Aim of the task:
Go through the listing below and count the lines with "Admin" in them. Only the count is needed.

Data for this exercise:
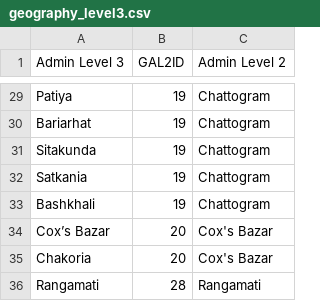
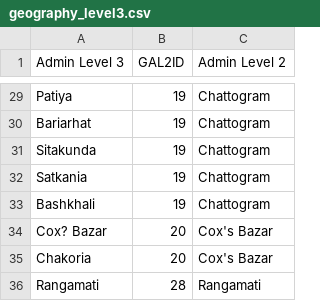
Before and after one commit to AKC23/GAIN-sampledb, a CSV file: data/geography_level3.csv, drawn as a sheet; only a part is shown, gaps mark what is left out; the diff names each change by its address in the sheet, - before the commit and + after, or states it on an @@ line.

```diff
--- a/data/geography_level3.csv
+++ b/data/geography_level3.csv
-A34 (Admin Level 3): Cox’s Bazar
+A34 (Admin Level 3): Cox? Bazar
```
Also changed, not shown: data/measure_unit1.csv, 7 other files.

Written solution:
2